Version comparison data:
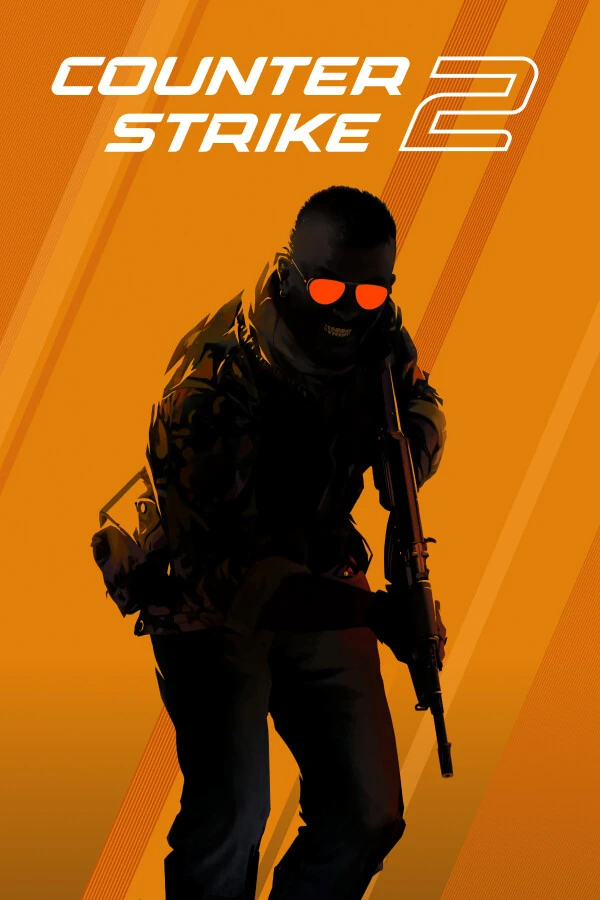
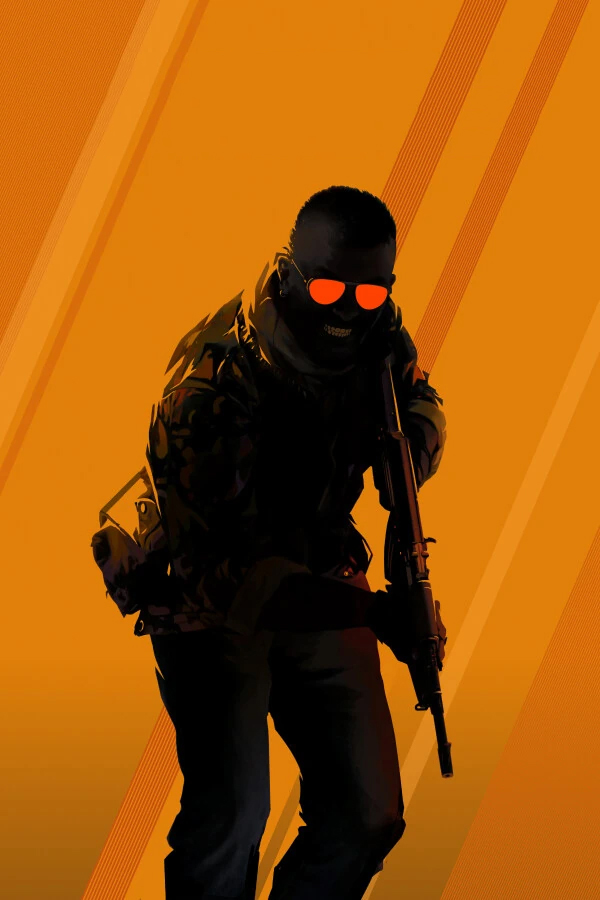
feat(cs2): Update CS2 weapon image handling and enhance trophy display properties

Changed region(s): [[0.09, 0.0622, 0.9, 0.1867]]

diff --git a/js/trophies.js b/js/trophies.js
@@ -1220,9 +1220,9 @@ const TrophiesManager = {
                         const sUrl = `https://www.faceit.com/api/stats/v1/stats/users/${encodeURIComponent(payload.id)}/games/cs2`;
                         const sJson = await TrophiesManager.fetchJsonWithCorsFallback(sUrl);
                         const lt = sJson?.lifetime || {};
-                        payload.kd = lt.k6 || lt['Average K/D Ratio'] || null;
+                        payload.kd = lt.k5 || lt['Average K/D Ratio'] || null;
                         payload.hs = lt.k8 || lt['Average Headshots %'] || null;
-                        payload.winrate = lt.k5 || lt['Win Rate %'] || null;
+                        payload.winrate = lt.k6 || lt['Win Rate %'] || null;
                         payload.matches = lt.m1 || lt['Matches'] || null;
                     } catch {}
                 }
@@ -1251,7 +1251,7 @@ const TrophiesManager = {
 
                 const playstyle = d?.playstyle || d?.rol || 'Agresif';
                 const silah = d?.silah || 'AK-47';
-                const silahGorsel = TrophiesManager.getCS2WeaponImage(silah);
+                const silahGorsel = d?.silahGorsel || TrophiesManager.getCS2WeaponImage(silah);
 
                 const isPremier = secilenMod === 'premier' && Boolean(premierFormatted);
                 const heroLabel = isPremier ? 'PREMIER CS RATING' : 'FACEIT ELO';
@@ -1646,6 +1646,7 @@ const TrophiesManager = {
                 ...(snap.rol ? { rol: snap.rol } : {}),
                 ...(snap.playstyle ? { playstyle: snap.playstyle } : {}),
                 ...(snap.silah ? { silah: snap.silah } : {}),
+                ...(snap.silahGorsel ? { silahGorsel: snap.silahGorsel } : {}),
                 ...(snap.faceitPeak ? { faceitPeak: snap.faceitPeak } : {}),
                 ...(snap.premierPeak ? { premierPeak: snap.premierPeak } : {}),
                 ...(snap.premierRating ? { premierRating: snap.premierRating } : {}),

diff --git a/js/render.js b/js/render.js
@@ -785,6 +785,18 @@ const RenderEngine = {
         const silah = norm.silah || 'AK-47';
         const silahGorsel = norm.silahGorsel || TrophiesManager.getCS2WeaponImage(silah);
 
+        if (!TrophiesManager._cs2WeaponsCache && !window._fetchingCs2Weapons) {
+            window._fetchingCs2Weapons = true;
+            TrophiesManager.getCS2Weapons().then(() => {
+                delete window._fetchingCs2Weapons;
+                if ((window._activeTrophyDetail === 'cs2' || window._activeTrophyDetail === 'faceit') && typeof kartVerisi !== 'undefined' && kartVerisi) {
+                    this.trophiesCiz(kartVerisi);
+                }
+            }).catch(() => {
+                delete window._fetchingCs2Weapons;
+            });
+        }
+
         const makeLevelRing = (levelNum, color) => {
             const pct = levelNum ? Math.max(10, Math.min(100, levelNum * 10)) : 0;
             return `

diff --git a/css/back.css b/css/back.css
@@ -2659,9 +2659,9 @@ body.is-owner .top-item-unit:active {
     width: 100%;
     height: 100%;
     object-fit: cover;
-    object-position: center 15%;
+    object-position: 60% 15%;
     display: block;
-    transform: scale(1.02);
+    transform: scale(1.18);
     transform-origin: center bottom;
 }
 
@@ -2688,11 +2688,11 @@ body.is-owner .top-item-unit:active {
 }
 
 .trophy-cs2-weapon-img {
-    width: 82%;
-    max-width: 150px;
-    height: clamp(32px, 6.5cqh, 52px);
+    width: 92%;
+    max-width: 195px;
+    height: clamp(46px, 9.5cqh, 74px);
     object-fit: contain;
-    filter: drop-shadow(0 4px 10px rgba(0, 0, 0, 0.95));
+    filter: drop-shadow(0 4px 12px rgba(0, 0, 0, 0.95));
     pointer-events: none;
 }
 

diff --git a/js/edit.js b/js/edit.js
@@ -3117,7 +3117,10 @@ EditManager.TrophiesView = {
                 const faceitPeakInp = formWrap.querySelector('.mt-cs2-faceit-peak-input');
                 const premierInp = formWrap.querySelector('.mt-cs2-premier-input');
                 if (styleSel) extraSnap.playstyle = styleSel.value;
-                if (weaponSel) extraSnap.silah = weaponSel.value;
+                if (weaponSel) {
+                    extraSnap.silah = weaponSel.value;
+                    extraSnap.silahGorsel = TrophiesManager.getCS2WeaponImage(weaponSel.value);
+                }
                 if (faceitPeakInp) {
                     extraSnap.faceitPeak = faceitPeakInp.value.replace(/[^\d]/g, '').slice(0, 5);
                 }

» **ACTIVITY**: Give the entries again exactly. Pictures stay out.

» **EXERCISE OUTPUT**:
feat(cs2): Update CS2 weapon image handling and enhance trophy display properties

Changed region(s): [[0.09, 0.0622, 0.9, 0.1867]]

diff --git a/js/trophies.js b/js/trophies.js
@@ -1220,9 +1220,9 @@ const TrophiesManager = {
                         const sUrl = `https://www.faceit.com/api/stats/v1/stats/users/${encodeURIComponent(payload.id)}/games/cs2`;
                         const sJson = await TrophiesManager.fetchJsonWithCorsFallback(sUrl);
                         const lt = sJson?.lifetime || {};
-                        payload.kd = lt.k6 || lt['Average K/D Ratio'] || null;
+                        payload.kd = lt.k5 || lt['Average K/D Ratio'] || null;
                         payload.hs = lt.k8 || lt['Average Headshots %'] || null;
-                        payload.winrate = lt.k5 || lt['Win Rate %'] || null;
+                        payload.winrate = lt.k6 || lt['Win Rate %'] || null;
                         payload.matches = lt.m1 || lt['Matches'] || null;
                     } catch {}
                 }
@@ -1251,7 +1251,7 @@ const TrophiesManager = {
 
                 const playstyle = d?.playstyle || d?.rol || 'Agresif';
                 const silah = d?.silah || 'AK-47';
-                const silahGorsel = TrophiesManager.getCS2WeaponImage(silah);
+                const silahGorsel = d?.silahGorsel || TrophiesManager.getCS2WeaponImage(silah);
 
                 const isPremier = secilenMod === 'premier' && Boolean(premierFormatted);
                 const heroLabel = isPremier ? 'PREMIER CS RATING' : 'FACEIT ELO';
@@ -1646,6 +1646,7 @@ const TrophiesManager = {
                 ...(snap.rol ? { rol: snap.rol } : {}),
                 ...(snap.playstyle ? { playstyle: snap.playstyle } : {}),
                 ...(snap.silah ? { silah: snap.silah } : {}),
+                ...(snap.silahGorsel ? { silahGorsel: snap.silahGorsel } : {}),
                 ...(snap.faceitPeak ? { faceitPeak: snap.faceitPeak } : {}),
                 ...(snap.premierPeak ? { premierPeak: snap.premierPeak } : {}),
                 ...(snap.premierRating ? { premierRating: snap.premierRating } : {}),

diff --git a/js/render.js b/js/render.js
@@ -785,6 +785,18 @@ const RenderEngine = {
         const silah = norm.silah || 'AK-47';
         const silahGorsel = norm.silahGorsel || TrophiesManager.getCS2WeaponImage(silah);
 
+        if (!TrophiesManager._cs2WeaponsCache && !window._fetchingCs2Weapons) {
+            window._fetchingCs2Weapons = true;
+            TrophiesManager.getCS2Weapons().then(() => {
+                delete window._fetchingCs2Weapons;
+                if ((window._activeTrophyDetail === 'cs2' || window._activeTrophyDetail === 'faceit') && typeof kartVerisi !== 'undefined' && kartVerisi) {
+                    this.trophiesCiz(kartVerisi);
+                }
+            }).catch(() => {
+                delete window._fetchingCs2Weapons;
+            });
+        }
+
         const makeLevelRing = (levelNum, color) => {
             const pct = levelNum ? Math.max(10, Math.min(100, levelNum * 10)) : 0;
             return `

diff --git a/css/back.css b/css/back.css
@@ -2659,9 +2659,9 @@ body.is-owner .top-item-unit:active {
     width: 100%;
     height: 100%;
     object-fit: cover;
-    object-position: center 15%;
+    object-position: 60% 15%;
     display: block;
-    transform: scale(1.02);
+    transform: scale(1.18);
     transform-origin: center bottom;
 }
 
@@ -2688,11 +2688,11 @@ body.is-owner .top-item-unit:active {
 }
 
 .trophy-cs2-weapon-img {
-    width: 82%;
-    max-width: 150px;
-    height: clamp(32px, 6.5cqh, 52px);
+    width: 92%;
+    max-width: 195px;
+    height: clamp(46px, 9.5cqh, 74px);
     object-fit: contain;
-    filter: drop-shadow(0 4px 10px rgba(0, 0, 0, 0.95));
+    filter: drop-shadow(0 4px 12px rgba(0, 0, 0, 0.95));
     pointer-events: none;
 }
 

diff --git a/js/edit.js b/js/edit.js
@@ -3117,7 +3117,10 @@ EditManager.TrophiesView = {
                 const faceitPeakInp = formWrap.querySelector('.mt-cs2-faceit-peak-input');
                 const premierInp = formWrap.querySelector('.mt-cs2-premier-input');
                 if (styleSel) extraSnap.playstyle = styleSel.value;
-                if (weaponSel) extraSnap.silah = weaponSel.value;
+                if (weaponSel) {
+                    extraSnap.silah = weaponSel.value;
+                    extraSnap.silahGorsel = TrophiesManager.getCS2WeaponImage(weaponSel.value);
+                }
                 if (faceitPeakInp) {
                     extraSnap.faceitPeak = faceitPeakInp.value.replace(/[^\d]/g, '').slice(0, 5);
                 }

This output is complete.